## GIVEN DATA
○ ○ ○ ○ ○

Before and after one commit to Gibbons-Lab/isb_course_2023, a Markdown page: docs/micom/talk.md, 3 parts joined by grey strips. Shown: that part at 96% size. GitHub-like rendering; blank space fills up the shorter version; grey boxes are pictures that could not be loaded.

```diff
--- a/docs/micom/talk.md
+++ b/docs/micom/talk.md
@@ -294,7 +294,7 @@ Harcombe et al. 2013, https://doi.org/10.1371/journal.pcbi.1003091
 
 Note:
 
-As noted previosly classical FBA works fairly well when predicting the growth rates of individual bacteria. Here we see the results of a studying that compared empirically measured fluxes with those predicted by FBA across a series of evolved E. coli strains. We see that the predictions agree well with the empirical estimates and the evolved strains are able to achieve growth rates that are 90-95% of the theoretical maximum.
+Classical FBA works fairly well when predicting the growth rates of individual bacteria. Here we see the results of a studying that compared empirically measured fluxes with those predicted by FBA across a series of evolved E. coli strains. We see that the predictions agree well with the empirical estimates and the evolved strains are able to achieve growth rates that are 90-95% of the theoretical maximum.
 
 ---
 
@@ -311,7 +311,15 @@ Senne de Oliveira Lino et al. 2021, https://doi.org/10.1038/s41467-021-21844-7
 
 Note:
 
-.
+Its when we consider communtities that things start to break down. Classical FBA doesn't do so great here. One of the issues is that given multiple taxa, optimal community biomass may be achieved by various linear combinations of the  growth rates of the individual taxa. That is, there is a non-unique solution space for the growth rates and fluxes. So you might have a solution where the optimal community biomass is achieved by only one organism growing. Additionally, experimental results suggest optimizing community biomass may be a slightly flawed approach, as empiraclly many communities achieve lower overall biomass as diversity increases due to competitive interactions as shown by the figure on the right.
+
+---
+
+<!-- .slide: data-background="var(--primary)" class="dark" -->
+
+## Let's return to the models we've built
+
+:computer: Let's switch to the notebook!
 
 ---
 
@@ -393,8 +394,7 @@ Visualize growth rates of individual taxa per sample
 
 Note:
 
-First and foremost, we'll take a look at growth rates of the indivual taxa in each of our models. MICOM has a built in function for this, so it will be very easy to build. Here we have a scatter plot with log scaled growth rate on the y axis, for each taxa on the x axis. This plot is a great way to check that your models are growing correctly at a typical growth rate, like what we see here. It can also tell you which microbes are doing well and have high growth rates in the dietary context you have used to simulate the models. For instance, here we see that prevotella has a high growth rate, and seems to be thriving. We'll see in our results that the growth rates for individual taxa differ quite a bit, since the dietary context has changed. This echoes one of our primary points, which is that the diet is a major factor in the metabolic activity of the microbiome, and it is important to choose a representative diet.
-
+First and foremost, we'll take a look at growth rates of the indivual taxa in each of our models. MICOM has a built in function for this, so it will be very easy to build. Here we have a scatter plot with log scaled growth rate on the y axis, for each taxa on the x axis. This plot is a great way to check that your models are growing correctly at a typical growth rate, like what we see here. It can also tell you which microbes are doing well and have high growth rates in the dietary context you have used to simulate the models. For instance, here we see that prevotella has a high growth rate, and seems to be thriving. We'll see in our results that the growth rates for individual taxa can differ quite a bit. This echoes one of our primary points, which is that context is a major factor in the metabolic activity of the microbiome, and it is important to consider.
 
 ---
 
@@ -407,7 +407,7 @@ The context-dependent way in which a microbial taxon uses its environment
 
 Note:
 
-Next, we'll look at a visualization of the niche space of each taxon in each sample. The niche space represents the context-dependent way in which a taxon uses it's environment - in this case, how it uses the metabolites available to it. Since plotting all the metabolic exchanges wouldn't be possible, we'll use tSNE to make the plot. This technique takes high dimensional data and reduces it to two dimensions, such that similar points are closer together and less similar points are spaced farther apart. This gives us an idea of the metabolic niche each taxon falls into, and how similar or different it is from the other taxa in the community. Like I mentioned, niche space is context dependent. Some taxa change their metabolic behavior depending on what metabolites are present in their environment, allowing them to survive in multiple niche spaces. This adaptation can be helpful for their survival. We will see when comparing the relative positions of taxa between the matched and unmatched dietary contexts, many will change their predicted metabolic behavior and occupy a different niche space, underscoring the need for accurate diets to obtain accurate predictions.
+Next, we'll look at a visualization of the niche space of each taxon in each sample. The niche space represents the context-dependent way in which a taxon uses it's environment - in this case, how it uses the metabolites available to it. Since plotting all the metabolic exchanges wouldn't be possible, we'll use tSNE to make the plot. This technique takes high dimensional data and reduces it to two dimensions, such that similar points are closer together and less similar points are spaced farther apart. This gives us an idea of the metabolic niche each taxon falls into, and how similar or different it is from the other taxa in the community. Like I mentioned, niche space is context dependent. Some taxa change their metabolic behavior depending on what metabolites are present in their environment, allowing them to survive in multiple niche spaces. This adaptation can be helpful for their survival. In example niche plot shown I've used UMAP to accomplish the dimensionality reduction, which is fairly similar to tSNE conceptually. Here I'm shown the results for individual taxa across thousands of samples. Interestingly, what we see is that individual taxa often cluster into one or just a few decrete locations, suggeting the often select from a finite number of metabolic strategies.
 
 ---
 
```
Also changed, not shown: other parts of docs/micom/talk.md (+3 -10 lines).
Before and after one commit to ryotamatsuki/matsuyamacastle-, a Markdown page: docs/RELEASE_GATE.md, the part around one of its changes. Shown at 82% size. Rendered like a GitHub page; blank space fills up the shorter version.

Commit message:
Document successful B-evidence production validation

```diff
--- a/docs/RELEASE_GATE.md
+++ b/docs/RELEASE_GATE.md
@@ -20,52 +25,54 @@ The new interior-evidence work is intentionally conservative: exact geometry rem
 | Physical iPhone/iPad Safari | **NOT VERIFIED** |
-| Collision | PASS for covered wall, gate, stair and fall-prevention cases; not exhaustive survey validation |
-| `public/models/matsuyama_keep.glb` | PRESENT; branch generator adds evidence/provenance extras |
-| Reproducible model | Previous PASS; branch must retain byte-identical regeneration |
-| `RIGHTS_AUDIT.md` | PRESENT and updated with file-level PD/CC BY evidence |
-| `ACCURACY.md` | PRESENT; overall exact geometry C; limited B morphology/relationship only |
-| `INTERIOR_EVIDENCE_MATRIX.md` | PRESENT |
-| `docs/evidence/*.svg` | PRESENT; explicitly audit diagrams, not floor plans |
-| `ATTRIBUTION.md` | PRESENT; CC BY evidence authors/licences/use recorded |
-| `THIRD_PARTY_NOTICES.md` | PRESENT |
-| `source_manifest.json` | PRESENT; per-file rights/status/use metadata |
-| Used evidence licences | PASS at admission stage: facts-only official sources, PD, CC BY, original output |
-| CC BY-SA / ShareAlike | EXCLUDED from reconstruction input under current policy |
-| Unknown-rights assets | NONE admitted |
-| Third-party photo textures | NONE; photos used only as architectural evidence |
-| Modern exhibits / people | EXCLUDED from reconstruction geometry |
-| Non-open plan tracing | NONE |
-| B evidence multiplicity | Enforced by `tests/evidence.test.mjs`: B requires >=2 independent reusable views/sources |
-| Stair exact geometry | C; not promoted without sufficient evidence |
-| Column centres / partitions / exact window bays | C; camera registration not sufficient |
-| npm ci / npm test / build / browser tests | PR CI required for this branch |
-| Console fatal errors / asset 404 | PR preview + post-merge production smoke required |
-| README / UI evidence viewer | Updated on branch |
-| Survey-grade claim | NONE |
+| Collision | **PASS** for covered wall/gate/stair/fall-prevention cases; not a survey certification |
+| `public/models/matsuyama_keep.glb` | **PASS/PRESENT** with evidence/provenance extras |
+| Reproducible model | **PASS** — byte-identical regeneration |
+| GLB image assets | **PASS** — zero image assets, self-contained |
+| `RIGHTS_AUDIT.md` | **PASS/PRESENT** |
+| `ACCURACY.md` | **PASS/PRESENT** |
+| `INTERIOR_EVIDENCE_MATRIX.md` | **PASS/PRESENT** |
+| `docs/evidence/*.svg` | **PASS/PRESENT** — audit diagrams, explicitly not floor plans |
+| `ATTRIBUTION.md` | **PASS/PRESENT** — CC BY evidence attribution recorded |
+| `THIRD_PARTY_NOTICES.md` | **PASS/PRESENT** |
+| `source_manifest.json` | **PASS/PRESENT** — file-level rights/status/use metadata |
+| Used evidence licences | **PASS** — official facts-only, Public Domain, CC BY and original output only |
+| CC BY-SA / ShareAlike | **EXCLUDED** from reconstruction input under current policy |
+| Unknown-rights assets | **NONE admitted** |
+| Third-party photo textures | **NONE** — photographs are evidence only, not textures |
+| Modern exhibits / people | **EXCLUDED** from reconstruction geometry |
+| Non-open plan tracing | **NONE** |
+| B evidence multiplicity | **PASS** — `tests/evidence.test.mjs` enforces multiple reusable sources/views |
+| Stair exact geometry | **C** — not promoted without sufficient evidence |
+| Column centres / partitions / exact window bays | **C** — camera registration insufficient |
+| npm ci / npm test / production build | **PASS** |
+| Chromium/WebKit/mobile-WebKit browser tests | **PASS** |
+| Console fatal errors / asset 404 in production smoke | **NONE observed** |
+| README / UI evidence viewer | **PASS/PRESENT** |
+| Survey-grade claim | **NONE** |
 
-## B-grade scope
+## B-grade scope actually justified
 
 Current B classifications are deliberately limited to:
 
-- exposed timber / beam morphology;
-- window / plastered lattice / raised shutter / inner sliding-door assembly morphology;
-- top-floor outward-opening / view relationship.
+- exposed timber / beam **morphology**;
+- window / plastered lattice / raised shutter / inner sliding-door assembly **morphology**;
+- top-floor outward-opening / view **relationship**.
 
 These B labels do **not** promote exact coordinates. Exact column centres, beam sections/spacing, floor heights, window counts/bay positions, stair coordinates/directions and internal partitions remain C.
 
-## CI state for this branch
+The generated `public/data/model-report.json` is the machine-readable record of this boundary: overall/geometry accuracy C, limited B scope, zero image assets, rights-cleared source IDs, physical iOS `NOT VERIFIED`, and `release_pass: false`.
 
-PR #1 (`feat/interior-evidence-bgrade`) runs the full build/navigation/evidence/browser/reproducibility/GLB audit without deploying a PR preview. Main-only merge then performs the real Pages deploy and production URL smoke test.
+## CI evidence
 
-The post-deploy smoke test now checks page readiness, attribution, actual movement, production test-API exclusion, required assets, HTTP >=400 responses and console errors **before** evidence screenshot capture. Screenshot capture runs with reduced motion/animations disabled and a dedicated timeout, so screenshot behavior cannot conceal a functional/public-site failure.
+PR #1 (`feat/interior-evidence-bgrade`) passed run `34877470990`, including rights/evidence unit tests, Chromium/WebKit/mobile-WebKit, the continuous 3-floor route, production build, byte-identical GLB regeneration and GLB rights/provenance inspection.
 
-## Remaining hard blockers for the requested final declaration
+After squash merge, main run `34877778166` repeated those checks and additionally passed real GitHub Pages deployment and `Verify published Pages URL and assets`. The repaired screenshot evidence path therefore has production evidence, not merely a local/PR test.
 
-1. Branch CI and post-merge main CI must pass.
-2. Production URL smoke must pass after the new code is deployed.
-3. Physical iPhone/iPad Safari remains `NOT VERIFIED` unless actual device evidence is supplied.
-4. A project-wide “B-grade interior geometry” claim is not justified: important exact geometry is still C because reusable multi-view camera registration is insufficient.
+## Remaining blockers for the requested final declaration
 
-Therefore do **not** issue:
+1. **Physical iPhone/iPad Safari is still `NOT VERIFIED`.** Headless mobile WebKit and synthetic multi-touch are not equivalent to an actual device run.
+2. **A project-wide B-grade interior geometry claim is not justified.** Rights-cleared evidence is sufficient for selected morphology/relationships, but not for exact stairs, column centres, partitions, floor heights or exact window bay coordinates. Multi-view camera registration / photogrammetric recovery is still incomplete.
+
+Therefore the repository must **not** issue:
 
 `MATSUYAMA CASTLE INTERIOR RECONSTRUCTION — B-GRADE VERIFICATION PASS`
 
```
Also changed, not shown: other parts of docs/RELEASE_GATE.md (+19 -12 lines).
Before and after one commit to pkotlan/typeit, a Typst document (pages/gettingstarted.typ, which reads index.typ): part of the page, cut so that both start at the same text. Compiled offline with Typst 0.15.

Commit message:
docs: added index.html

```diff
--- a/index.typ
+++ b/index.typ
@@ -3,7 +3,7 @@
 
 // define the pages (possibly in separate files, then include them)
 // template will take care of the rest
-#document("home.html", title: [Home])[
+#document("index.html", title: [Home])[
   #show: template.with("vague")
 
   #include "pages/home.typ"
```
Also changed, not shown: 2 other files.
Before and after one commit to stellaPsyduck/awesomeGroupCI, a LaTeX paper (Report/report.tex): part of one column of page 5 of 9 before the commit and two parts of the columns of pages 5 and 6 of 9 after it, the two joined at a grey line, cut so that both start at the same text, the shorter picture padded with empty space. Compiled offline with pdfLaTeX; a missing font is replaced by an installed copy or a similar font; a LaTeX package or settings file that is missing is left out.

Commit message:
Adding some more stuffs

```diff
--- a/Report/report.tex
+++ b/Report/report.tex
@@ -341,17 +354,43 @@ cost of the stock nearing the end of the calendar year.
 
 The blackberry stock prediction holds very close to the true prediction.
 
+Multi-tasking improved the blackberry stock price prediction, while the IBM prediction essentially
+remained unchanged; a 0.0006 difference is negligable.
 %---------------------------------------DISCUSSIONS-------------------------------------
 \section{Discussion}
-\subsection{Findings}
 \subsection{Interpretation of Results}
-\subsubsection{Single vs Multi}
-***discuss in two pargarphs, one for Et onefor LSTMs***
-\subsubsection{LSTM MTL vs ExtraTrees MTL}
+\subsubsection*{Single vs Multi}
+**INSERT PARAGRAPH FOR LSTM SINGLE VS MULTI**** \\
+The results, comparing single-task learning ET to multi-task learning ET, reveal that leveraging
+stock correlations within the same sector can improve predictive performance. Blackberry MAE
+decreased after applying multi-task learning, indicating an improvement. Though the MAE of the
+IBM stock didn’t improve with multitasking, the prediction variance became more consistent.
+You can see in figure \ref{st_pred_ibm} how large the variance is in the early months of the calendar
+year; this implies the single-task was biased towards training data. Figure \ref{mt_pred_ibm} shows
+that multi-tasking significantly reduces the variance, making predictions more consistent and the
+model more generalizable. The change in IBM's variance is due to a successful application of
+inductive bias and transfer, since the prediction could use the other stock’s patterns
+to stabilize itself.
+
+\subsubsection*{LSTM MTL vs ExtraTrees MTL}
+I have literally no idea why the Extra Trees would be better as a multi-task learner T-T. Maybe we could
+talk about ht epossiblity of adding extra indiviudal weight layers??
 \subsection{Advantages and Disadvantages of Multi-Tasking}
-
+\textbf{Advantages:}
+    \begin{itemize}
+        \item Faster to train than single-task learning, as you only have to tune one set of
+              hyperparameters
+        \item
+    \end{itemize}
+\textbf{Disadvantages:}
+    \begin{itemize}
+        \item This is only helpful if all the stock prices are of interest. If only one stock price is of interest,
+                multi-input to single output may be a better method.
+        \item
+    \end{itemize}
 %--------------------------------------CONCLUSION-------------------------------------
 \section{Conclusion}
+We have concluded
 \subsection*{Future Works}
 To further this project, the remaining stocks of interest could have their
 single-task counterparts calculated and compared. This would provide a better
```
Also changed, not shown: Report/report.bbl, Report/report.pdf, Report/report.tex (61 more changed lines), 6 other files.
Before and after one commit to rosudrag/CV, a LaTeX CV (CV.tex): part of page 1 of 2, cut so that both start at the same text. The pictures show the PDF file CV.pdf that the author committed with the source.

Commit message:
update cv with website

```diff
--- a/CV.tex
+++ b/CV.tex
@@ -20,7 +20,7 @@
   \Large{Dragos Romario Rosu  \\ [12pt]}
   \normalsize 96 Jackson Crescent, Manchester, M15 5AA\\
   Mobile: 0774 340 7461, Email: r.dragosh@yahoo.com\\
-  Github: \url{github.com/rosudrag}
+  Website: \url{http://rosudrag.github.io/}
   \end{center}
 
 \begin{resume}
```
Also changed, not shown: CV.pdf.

○ ○ ○ ○ ○

## EXERCISE GOAL
Give only how many lines above hold "better".

## FINAL ANSWER
3